Keep these ideas in mind the next time you're scouring a flea market. Not only will you keep the piece of furniture out of the landfill, but your room divider will also be unlike any other and something that can't be bought in a store.
Hinge three or more doors together to make a simple freestanding room divider. You can use old salvaged doors, French doors, or the narrow panels used for bifold doors. Fasten your doors together with double-acting hinges for the greatest flexibility. You will be able to swing the doors in either direction.
Perk up plain flat-panel doors with molding, chalkboard paint, decoupage, or paint them with a mural. Old paneled doors are decorative without adding decorations. You can leave the original finishes intact, paint them all the same, or paint each door with a different vivid color.
Leave the glass on French doors bare if you want lots of light to pass through. Frost the glass or curtain it if you need privacy. For the latter, choose curtains shirred at the tops and bottoms and attach them to the doors with cafe rods.
Old shutters are another option for making a room divider that doubles as a folding screen.
Louvered shutters with their original chipping paint look particularly charming in rustic and cottage-style interiors. You can use matching shutters, or opt for a mix of different colors, styles, and heights.
As with room dividers made from doors, hinge your collection of salvaged shutters together using double-acting hinges.
Visit your flea market’s import booths for thick stalks of cut-and-dried bamboo for a nature-inspired room divider. Room dividers made from bamboo stalks work well with numerous decorating styles ranging from contemporary to beachy.
Cluster the bamboo stalks in a long, narrow planter or wooden box. Hold the stalks in place by filling the planter with sand or small pebbles.

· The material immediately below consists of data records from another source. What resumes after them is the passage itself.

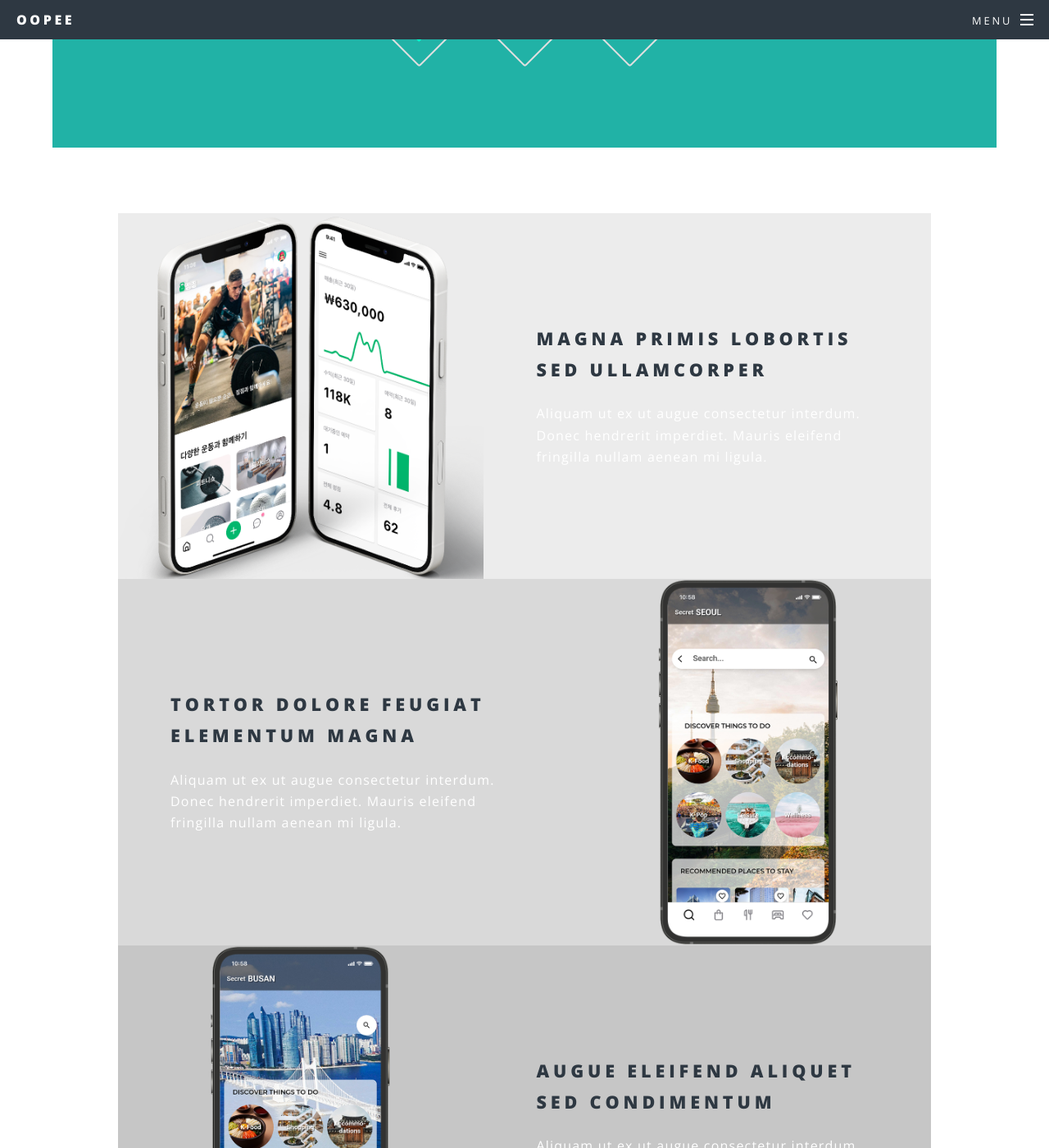
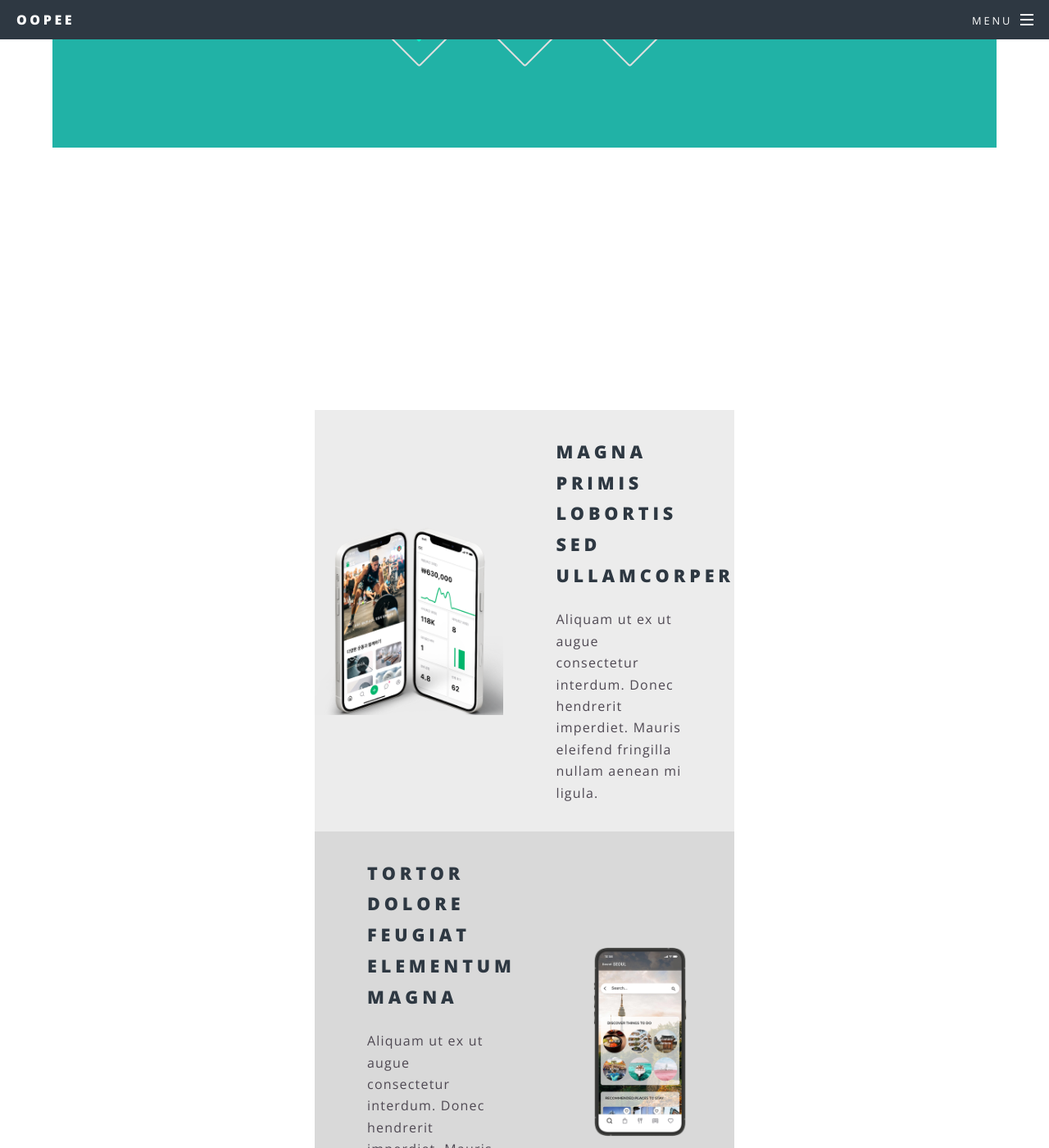
Before and after one commit to inansung/www.oopee.com, a Jekyll site: the page built from services.html, in a window 1280 px wide and 1400 px high, scrolled down 831 px. Shown: the whole window at 82% size. Built offline with Jekyll 4.4.1, drawn with Linux system fonts in a browser that asks for light colours.

Commit message:
2023.10.06+1

```diff
--- a/css/main.scss
+++ b/css/main.scss
@@ -1050,7 +1050,6 @@ $baseurl: '{{ site.baseurl }}/images';
 			@include vendor('order', '2');
 			max-width: 48em;
 			width: 60%;
-			color: rgba(255,255,255,1);
 		}
 
 		&:nth-child(2n) {
@@ -1312,7 +1311,7 @@ $baseurl: '{{ site.baseurl }}/images';
 		}
 
 		&.alt2 {
-			padding: 5em 5em 5em 5em;
+			padding: 20em 20em 20em 20em;
 		}
 
 		&.style1 {
```
Also changed, not shown: 1 other file.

For a high-end look with the feel of designer room dividers (like those made from driftwood or tree branches), drill holes in a long, narrow block of wood. Make the holes just slightly larger than the bamboo stalks. Paint the wooden base with glossy black or white paint. Then, place a stalk of bamboo in each hole and secure it with glue.
Numerous catalog stores offer open-backed bookcases that double as room dividers. Get a similar look for less using a secondhand bookcase or entertainment center. Single bookcases usually aren’t wide enough to serve as room dividers, so keep your eye out for a double or triple bookcase.

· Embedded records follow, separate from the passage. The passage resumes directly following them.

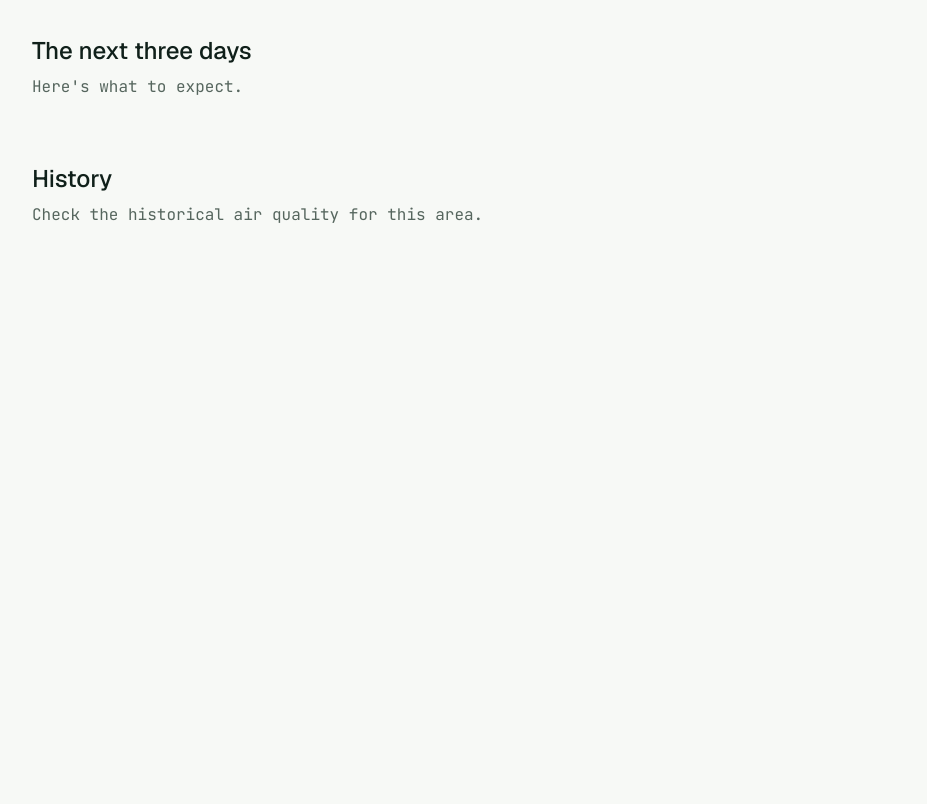
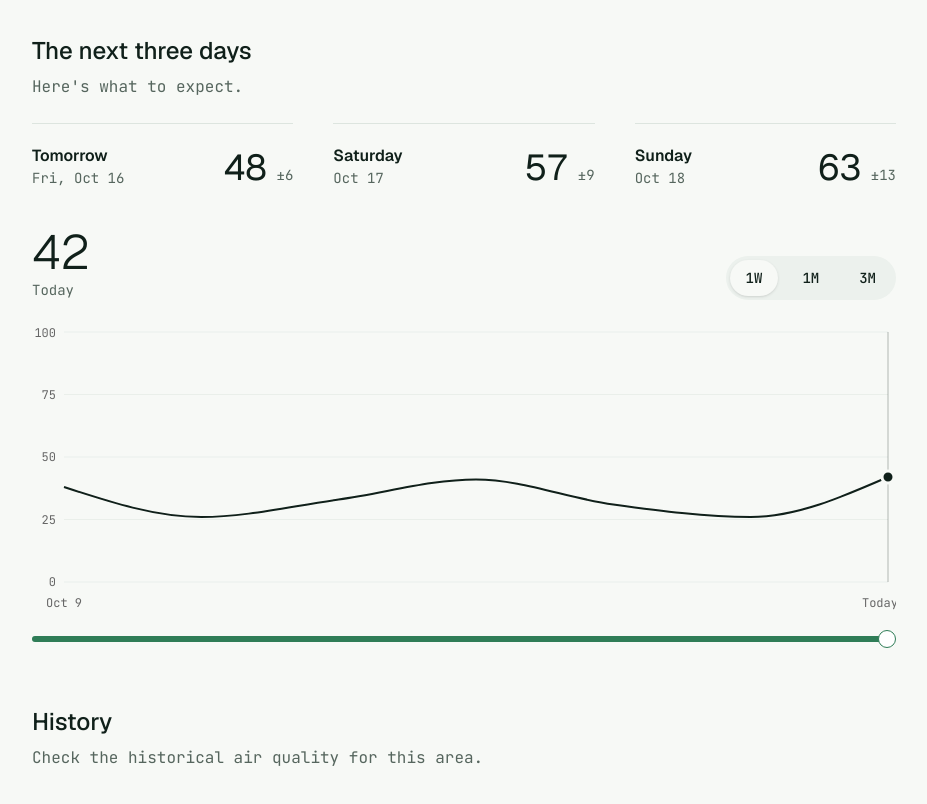
Before and after one commit to RMin280/senior_project, a Next.js app in the folder frontend/: page /zipcodes/75201 in a window 1280 px wide. Shown: the part 800-1604 px from the top of the page, without its empty margins (176-1103 px from the left). Before the commit the page ends 1123 px from the top, so only its background shows below. Built offline with nearby package versions, Linux system fonts and the light colour scheme.

Commit message:
Add forecasting and trend chart template, need to add forecasting capabilities on chart

```diff
--- /dev/null
+++ b/frontend/components/ui/slider.tsx
@@ -0,0 +1,57 @@
+import { Slider as SliderPrimitive } from "@base-ui/react/slider"
+import { cn } from "cn"
+
+function Slider({
+  className,
+  defaultValue,
+  value,
+  min = 0,
+  max = 100,
+  getAriaLabel,
+  getAriaValueText,
+  ...props
+}: SliderPrimitive.Root.Props &
+  Pick<SliderPrimitive.Thumb.Props, "getAriaLabel" | "getAriaValueText">) {
+
+  const _values = Array.isArray(value)
+    ? value
+    : Array.isArray(defaultValue)
+      ? defaultValue
+      : [min, max]
+
+  return (
+    <SliderPrimitive.Root
+      className={cn("data-horizontal:w-full data-vertical:h-full", className)}
+      data-slot="slider"
+      defaultValue={defaultValue}
+      value={value}
+      min={min}
+      max={max}
+      thumbAlignment="edge"
+      {...props}
+    >
+      <SliderPrimitive.Control className="relative flex w-full touch-none items-center select-none data-disabled:opacity-50 data-vertical:h-full data-vertical:min-h-40 data-vertical:w-auto data-vertical:flex-col">
+        <SliderPrimitive.Track
+          data-slot="slider-track"
+          className="relative grow overflow-hidden rounded-full bg-muted select-none data-horizontal:h-1.5 data-horizontal:w-full data-vertical:h-full data-vertical:w-1.5"
+        >
+          <SliderPrimitive.Indicator
+            data-slot="slider-range"
+            className="bg-primary select-none data-horizontal:h-full data-vertical:w-full"
+          />
+        </SliderPrimitive.Track>
+        {Array.from({ length: _values.length }, (_, index) => (
+          <SliderPrimitive.Thumb
+            data-slot="slider-thumb"
+            key={index}
+            getAriaLabel={getAriaLabel}
+            getAriaValueText={getAriaValueText}
+            className="relative block size-4.5 shrink-0 rounded-full border border-ring bg-white ring-ring/50 transition-[color,box-shadow] select-none after:absolute after:-inset-2 hover:ring-1 focus-visible:ring-1 focus-visible:outline-hidden active:ring-1 disabled:pointer-events-none disabled:opacity-50"
+          />
+        ))}
+      </SliderPrimitive.Control>
+    </SliderPrimitive.Root>
+  )
+}
+
+export { Slider }
--- /dev/null
+++ b/frontend/features/forecast/components/forecast-day.tsx
@@ -0,0 +1,21 @@
+type ForecastDayProps = {
+  day: string
+  date: string
+  aqi: number
+  error: number
+}
+
+export function ForecastDay({ day, date, aqi, error }: ForecastDayProps) {
+  return (
+    <div className="flex items-end justify-between border-t pt-5">
+      <div>
+        <h3 className="font-display text-base font-semibold">{day}</h3>
+        <p className="text-sm text-muted-foreground">{date}</p>
+      </div>
+      <p>
+        <span className="font-display text-4xl tabular-nums">{aqi}</span>{" "}
+        <span className="text-sm text-muted-foreground">±{error}</span>
+      </p>
+    </div>
+  )
+}
--- a/frontend/features/forecast/components/forecast-section.tsx
+++ b/frontend/features/forecast/components/forecast-section.tsx
@@ -1,4 +1,25 @@
 import { Section } from "@/components/layout/section"
+import { ForecastDay } from "./forecast-day"
+import { TimelineChart } from "./timeline-chart"
+
+// Sample data now, replace with API
+const forecast = [
+  { day: "Tomorrow", date: "Fri, Oct 16", aqi: 48, error: 6 },
+  { day: "Saturday", date: "Oct 17", aqi: 57, error: 9 },
+  { day: "Sunday", date: "Oct 18", aqi: 63, error: 13 },
+]
+
+// 90 days of sample history ending today (Oct 15), which matches the AQI card's 42.
+const history = Array.from({ length: 90 }, (_, i) => {
+  const date = new Date(2026, 9, 15 - 89 + i)
+  return {
+    date: date.toLocaleDateString("en-US", { month: "short", day: "numeric" }),
+    aqi:
+      i === 89
+        ? 42
+        : Math.round(45 + 12 * Math.sin(i / 5) + 8 * Math.sin(i * 1.7)),
+  }
+})
 
 export function ForecastSection() {
   return (
@@ -6,6 +27,13 @@ export function ForecastSection() {
       id="forecast"
       title="The next three days"
       description="Here's what to expect."
-    />
+    >
+      <div className="mt-6 grid gap-x-10 gap-y-2 sm:grid-cols-3">
+        {forecast.map((day) => (
+          <ForecastDay key={day.day} {...day} />
+        ))}
+      </div>
+      <TimelineChart history={history} />
+    </Section>
   )
 }
--- /dev/null
+++ b/frontend/features/forecast/components/timeline-chart.tsx
@@ -0,0 +1,170 @@
+"use client"
+
+// NEED TO ADD FUTURE FORECASTING ON TIMELINE CHART
+
+import { useState } from "react"
+import {
+  CartesianGrid,
+  Line,
+  LineChart,
+  ReferenceDot,
+  ReferenceLine,
+  XAxis,
+  YAxis,
+} from "recharts"
+import {
+  ChartContainer,
+  ChartTooltip,
+  type ChartConfig,
+} from "@/components/ui/chart"
+import { Slider } from "@/components/ui/slider"
+import { ToggleGroup, ToggleGroupItem } from "@/components/ui/toggle-group"
+
+// Same shape as the points from the backend's /history endpoint
+type MeasuredDay = { date: string; aqi: number }
+
+type TimelineChartProps = {
+  history: MeasuredDay[]
+}
+
+// Time Ranges (Days shown on the chart)
+// Todo: Add 1Y and 3D
+const ranges = { "1W": 7, "1M": 30, "3M": 90 }
+type Range = keyof typeof ranges
+
+// Chart Coloring
+const chartConfig = {
+  aqi: { label: "AQI", color: "var(--foreground)" },
+} satisfies ChartConfig
+
+//////////////////////////////////////////////////////////////////////////
+
+export function TimelineChart({ history }: TimelineChartProps) {
+  const [range, setRange] = useState<Range>("1W") //1 week by default
+  const [active, setActive] = useState<number | null>(null) //index of day being hovered on
+
+  // Visible Days (the last one is today)
+  const days = history.slice(-ranges[range])
+  const todayIndex = days.length - 1
+
+  // Active Day
+  const index = active ?? todayIndex
+  const point = days[index]
+
+  return (
+    <div className="mt-10 flex flex-col gap-6">
+      <div className="flex flex-wrap items-end justify-between gap-4">
+        {/* Active Day Readout */}
+        <div aria-live="polite">
+          <p className="font-display text-5xl font-light tabular-nums">
+            {point.aqi}
+          </p>
+          <p className="mt-1 text-sm text-muted-foreground">
+            {index === todayIndex ? "Today" : point.date}
+          </p>
+        </div>
+
+        {/* Time Range Pills */}
+        <ToggleGroup
+          aria-label="Time range"
+          value={[range]}
+          onValueChange={(value) => {
+            if (value[0]) {
+              setRange(value[0] as Range)
+              setActive(null)
+            }
+          }}
+          className="rounded-full bg-muted p-1"
+        >
+          {Object.keys(ranges).map((r) => (
+            <ToggleGroupItem
+              key={r}
+              value={r}
+              className="h-9 rounded-full px-4 text-sm aria-pressed:bg-background aria-pressed:shadow-sm"
+            >
+              {r}
+            </ToggleGroupItem>
+          ))}
+        </ToggleGroup>
+      </div>
+
+      {/* Trend Chart */}
+      <ChartContainer config={chartConfig} className="aspect-auto h-72 w-full">
+        <LineChart
+          accessibilityLayer
+          data={days}
+          margin={{ top: 8, right: 8, bottom: 0, left: 0 }}
+          onMouseMove={(state) => {
+            if (state.activeTooltipIndex != null) {
+              setActive(Number(state.activeTooltipIndex))
+            }
+          }}
+          onMouseLeave={() => setActive(null)}
+        >
+          {/* Grid and Axes */}
+          <CartesianGrid vertical={false} />
+          <XAxis
+            dataKey="date"
+            ticks={[days[0].date, days[todayIndex].date]}
+            tickFormatter={(date) =>
+              date === days[todayIndex].date ? "Today" : date
+            }
+            tickLine={false}
+            axisLine={false}
+            tickMargin={10}
+          />
+          <YAxis
+            width={32}
+            tickLine={false}
+            axisLine={false}
+            domain={[
+              0,
+              (max: number) => Math.max(100, Math.ceil(max / 50) * 50),
+            ]}
+          />
+
+          {/* Hover Tracking (no popup; the readout shows the day) */}
+          <ChartTooltip cursor={false} content={() => null} />
+
+          {/* Trend Line */}
+          <Line
+            dataKey="aqi"
+            type="monotone"
+            stroke="var(--color-aqi)"
+            strokeWidth={2}
+            dot={false}
+            activeDot={false}
+            isAnimationActive={false}
+          />
+
+          {/* Active Day Crosshair and Dot */}
+          <ReferenceLine
+            x={point.date}
+            stroke="var(--foreground)"
+            strokeOpacity={0.3}
+          />
+          <ReferenceDot
+            x={point.date}
+            y={point.aqi}
+            r={6}
+            fill="var(--foreground)"
+            stroke="var(--background)"
+            strokeWidth={3}
+          />
+        </LineChart>
+      </ChartContainer>
+
+      {/* Trend Line Slider */}
+      <Slider
+        getAriaLabel={() => "Move through days"}
+        getAriaValueText={(_, i) => `${days[i].date}: AQI ${days[i].aqi}`}
+        min={0}
+        max={todayIndex}
+        value={[index]}
+        onValueChange={(value) =>
+          setActive(Array.isArray(value) ? value[0] : value)
+        }
+      />
+    </div>
+  )
+}
```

When you locate a piece that might work, make sure it’s deep enough to sit securely in the center of a room without toppling. If it’s not, you may be able to secure it to the floor or an adjoining wall, depending on its placement within your space.
If the back is made from flimsy cardboard or chipboard and doesn’t provide any support to the bookcase, feel free to remove it for an open, double-sided effect.
If you can’t safely remove the bookcase back, or if you want it intact for privacy, dress up the back with paint, wallpaper, or vintage drapery panels. Then, treat it as a wall and hang artwork on it.
When you salvage old columns to use as a room divider, you’re also adding architectural interest to your room.
Place four or more columns in a row to create the effect of a separate space. Opt for matching columns for a traditional or formal look. Use a mix of different sizes and styles for an eclectic effect.
If you’re using tall columns, consider fastening the individual columns to a shared wooden base, especially if you have children or pets. Paint the base to match the columns or stain it to blend with your hardwood floor.